hyperactive, all those labels that reduced individuality to a series of cubbyholes.
But I could not help myself. I had watched my mother casually raise five
children born over 10 years, but by watching her I intuitively knew that
I was engaged in the greatest and potentially most catastrophic task of my
life. I knew that there were mothers who had worried with good reason,
that there were children who would have great challenges to meet. We
were lucky; ours were not among them. Nothing horrible or astonishing
happened: there was hernia surgery, some stitches, a broken arm and a fuchsia cast
to go with it. Mostly ours were the ordinary everyday terrors and
miracles of raising a child, and our children's challenges the old familiar ones
of learning to live as themselves in the world. The trick was to get past
my fears, my ego and my inadequacies to help them do that.
I remember 15 years ago poring over one of Dr. Brazelton's wonderful
books on child development, in which he describes three different sorts of
infants: average, quiet, and active. I was looking for a sub-quiet
codicil for an 18-month-old who did not walk. Was there something wrong with his
fat little legs? Was there something wrong with his tiny little mind?
Was he developmentally delayed, physically challenged? Was I insane? Last
year he went to China. Next year he goes to college. He can talk just fine.
He can walk, too.
Every part of raising children is humbling, too. Believe me, mistakes
were made. They have all been enshrined in the Remember-When-Mom-Did Hall of
Fame. The outbursts, the temper tantrums, the bad language, mine, not
theirs. The times the baby fell off the bed. The times I arrived late
for preschool pickup. The nightmare sleepover. The horrible summer camp. The
day when the youngest came barreling out of the classroom with a 98 on
her geography test, and I responded, What did you get wrong? (She insisted I
include that.) The time I ordered food at the McDonald's drive-through
speaker and then drove away without picking it up from the window. (They
all insisted I include that.) I did not allow them to watch the Simpsons
for the first two seasons. What was I thinking?
But the biggest mistake I made is the one that most of us make while
doing this. I did not live in the moment enough. This is particularly clear
now that the moment is gone, captured only in photographs. There is one
picture of the three of them sitting in the grass on a quilt in the
shadow of the swing set on a summer day, ages 6, 4 and 1. And I wish I could
remember what we ate, and what we talked about, and how they sounded,
and how they looked when they slept that night. I wish I had not been in
such a hurry to get on to the next thing: dinner, bath, book, bed. I wish I
had treasured the doing a little more and the getting it done a little less.
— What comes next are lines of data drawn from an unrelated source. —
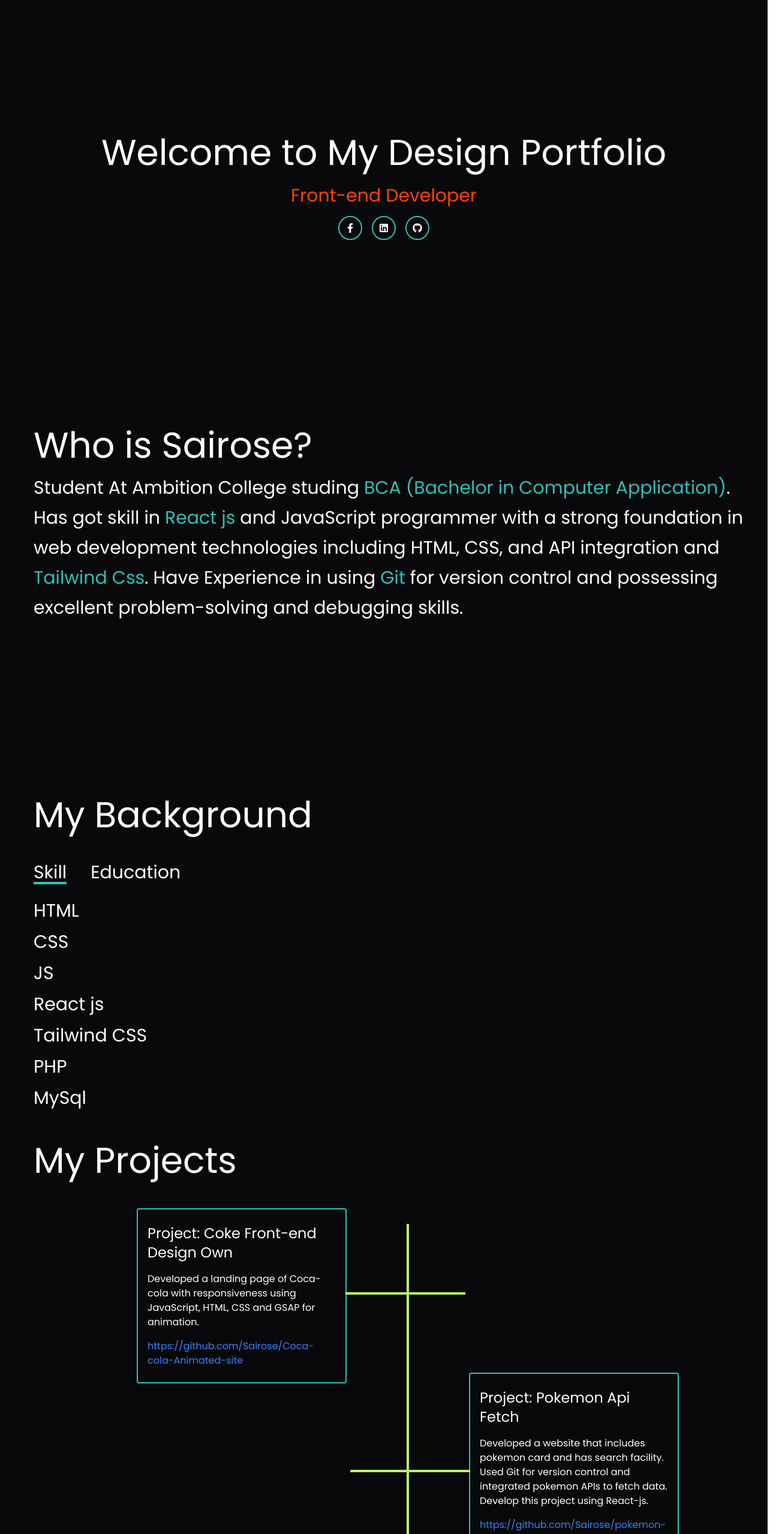
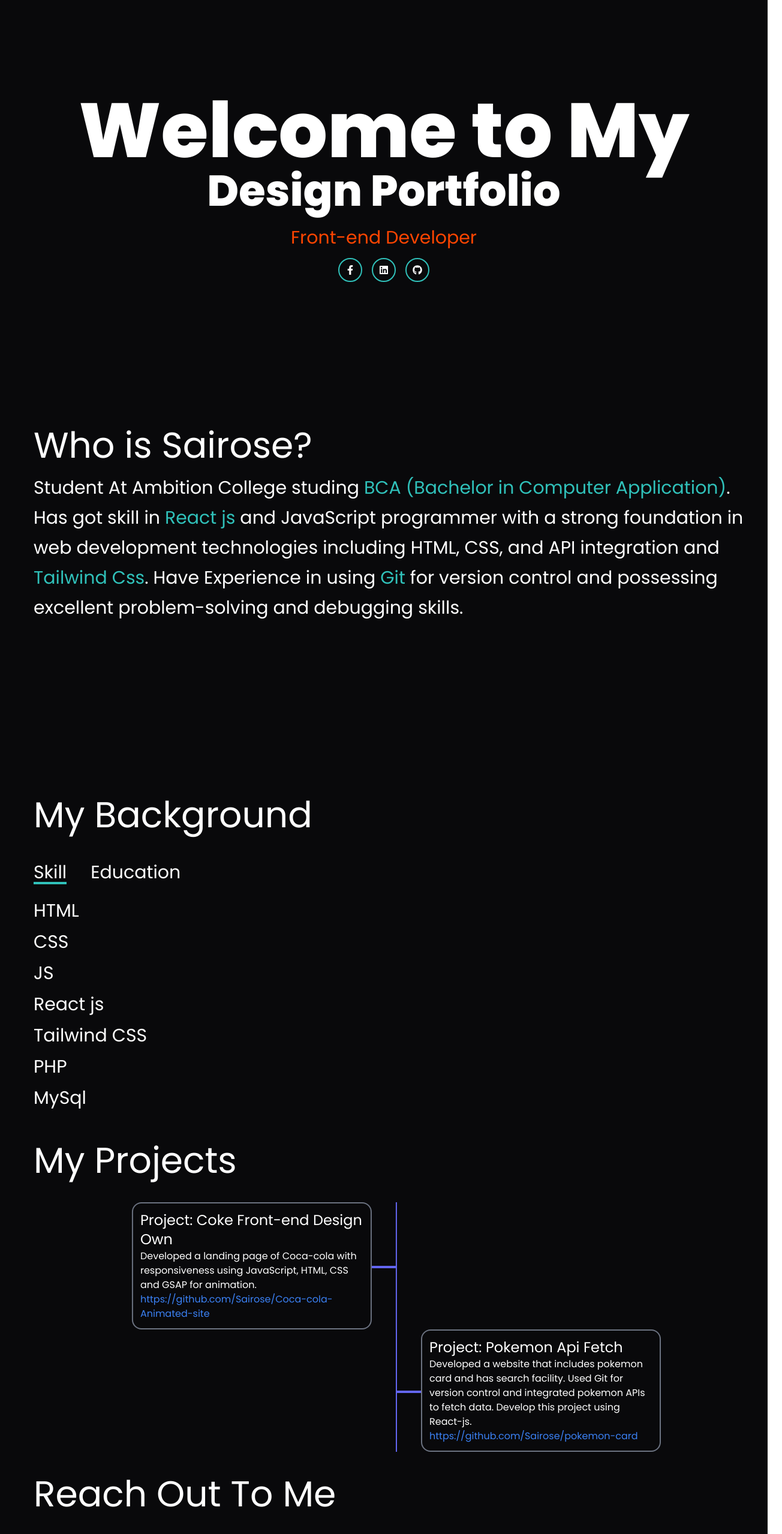
Before and after one commit to Sairose/MyPortfolio, a React (Vite) app: page / in a window 1280 px wide. Shown: the part 160-2717 px from the top of the page at 60% size, 1304 px wide, since content can reach past the window. Built offline with nearby package versions, Linux system fonts and the light colour scheme; a web font is replaced by a local one.

Commit message:
made h1 tag of hero section moveable whenEver mouse move

```diff
--- a/src/components/Hero.jsx
+++ b/src/components/Hero.jsx
@@ -1,4 +1,4 @@
-import React from 'react'
+import React,{useRef, useState} from 'react'
 import About from './About'
 import Background from './Background'
 import ReachMe from './ReachMe'
@@ -7,10 +7,23 @@ import MyProject from './MyProject'
 
 
 export default function Hero() {
+  const head1 = useRef(null);
+  const [xVal, setXVal] = useState(0);
+  const [yVal, setYVal] = useState(0);
+  function handleH1(e){
+    // console.log(e.clientX, e.clientY)
+    setXVal((e.clientX - head1.current.getBoundingClientRect().x - head1.current.getBoundingClientRect().width/2)/40);
+    setYVal(-(e.clientY - head1.current.getBoundingClientRect().y - head1.current.getBoundingClientRect().height/2)/10)
+    head1.current.style.transform = `rotateX(${xVal}deg) rotateY(${yVal}deg)`
+  }
   return (
     <>
-      <div id="hero" className='w-full h-screen flex flex-col items-center justify-center gap-4'>
-        <h1 className='text-3xl sm:text-5xl md:text-6xl text-center'>Welcome to My Design Portfolio</h1>
+      <div onMouseMove={handleH1} id="hero" className='w-full h-screen flex flex-col items-center justify-center gap-4 '>
+        <h1 ref={head1} className='font-extrabold text-center duration-200 ease-linear '>
+          <span className='text-4xl sm:text-7xl lg:text-9xl'>Welcome to My</span>
+          <br/>
+          <span className='text-3xl sm:text-6xl lg:text-7xl'>Design Portfolio</span>
+        </h1>
         <p className='text-3xl mt-2 text-[#ff4500]'>Front-end Developer</p>
         <Links />
       </div>
--- a/src/components/MyProject.jsx
+++ b/src/components/MyProject.jsx
@@ -3,21 +3,17 @@ import {MyProjectData} from '../assets/asstes'
 
 export default function MyProject() {
   return (
-    <div className="w-full mt-5 sm:pl-10 relative ">
+    <div className="w-full mt-5 sm:pl-10  ">
         <div id="project-head">
             <h1 className='text-3xl sm:text-5xl md:text-6xl mb-10 mt-10'>My Projects</h1>
         </div>
 
-        <div className="h-screen w-full  relative flex flex-col sm:flex-row items-center justify-center gap-10">
+        <div className="h-auto w-full flex lg:flex-col items-center justify-center gap-10 lg:gap-0 flex-wrap ">
             {
                 MyProjectData.map((curValue, indx) =>{
                     // return <MyProjectCard key={indx} data ={curValue}/>
-                    return <div className={`flex flex-col items-center justify-center gap-4 px-4 py-6 w-[350px]
-                        h-[400px] xl:h-fit border-2 rounded  border-[#30C1BA] transition-all
-                        hover:translate-x-[-4px] hover:translate-y-[-4px]
-                        shadow-lg hover:shadow-emerald-300
-                        xl:absolute ${indx == 0? "xl:top-[10px] xl:left-[172px]" : "xl:bottom-[200px] xl:right-[132px]"}
-                        `} key={indx}>
+                    return <div key={indx} className= 'lg:odd:border-r-2 lg:odd:translate-x-[-49.6%] lg:even:border-l-2 lg:even:translate-x-[50%] lg:border-indigo-500 lg:px-10 lg:relative lg:before:content-[""] lg:before:h-1 lg:before:w-[40px] lg:before:bg-indigo-500 lg:before:absolute lg:before:top-[50%] lg:odd:before:right-0 lg:even:before:left-0 '>
+                            <div id="inner-div" className=' w-[400px] max-h-[500px] border-2 border-gray-500 p-3 rounded-2xl'>
                             <div>
                                 <h3 className="text-2xl ">Project: {curValue.project}</h3>
                             </div>
@@ -30,15 +26,12 @@ export default function MyProject() {
                                 </a>
                             </div>
                         </div>
+                        </div>
                 })
             }
 
         </div>
-        <div id="st1" className="h-1 xl:w-[200px] bg-lime-300 absolute xl:top-[250px] xl:left-[560px]"></div>
-        <div id="st2" className="h-1 xl:w-[200px] bg-lime-300 absolute xl:bottom-[350px] xl:right-[480px]"></div>
-        <div id="outer-line" className="h-screen w-full grid place-items-center absolute top-14">
-            <div id="main-line" className="h-1 xl:w-[50vw] bg-lime-300 rotate-90 "></div>
-        </div>
+
     </div>
   )
 }
--- a/src/index.css
+++ b/src/index.css
@@ -18,3 +18,7 @@ body{
 ::-webkit-scrollbar{
     display: none;
 }
+
+#hero{
+    perspective: 3000px;
+}
```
Even today I'm not sure what worked and what didn't, what was me and
what was simply life. When they were very small, I suppose I thought someday
they would become who they were because of what I'd done. Now I suspect
they simply grew into their true selves because they demanded in a
thousand ways that I back off and let them be.
The books said to be relaxed and I was often tense, matter-o-fact and I
was sometimes over the top. And look how it all turned out. I wound up
with the three people I like best in the world, who have done more than
anyone to excavate my essential humanity. That's what the books never
told me. I was bound and determined to learn from the experts. It just took
me a while to figure out who the experts were.
by Anna Quindlen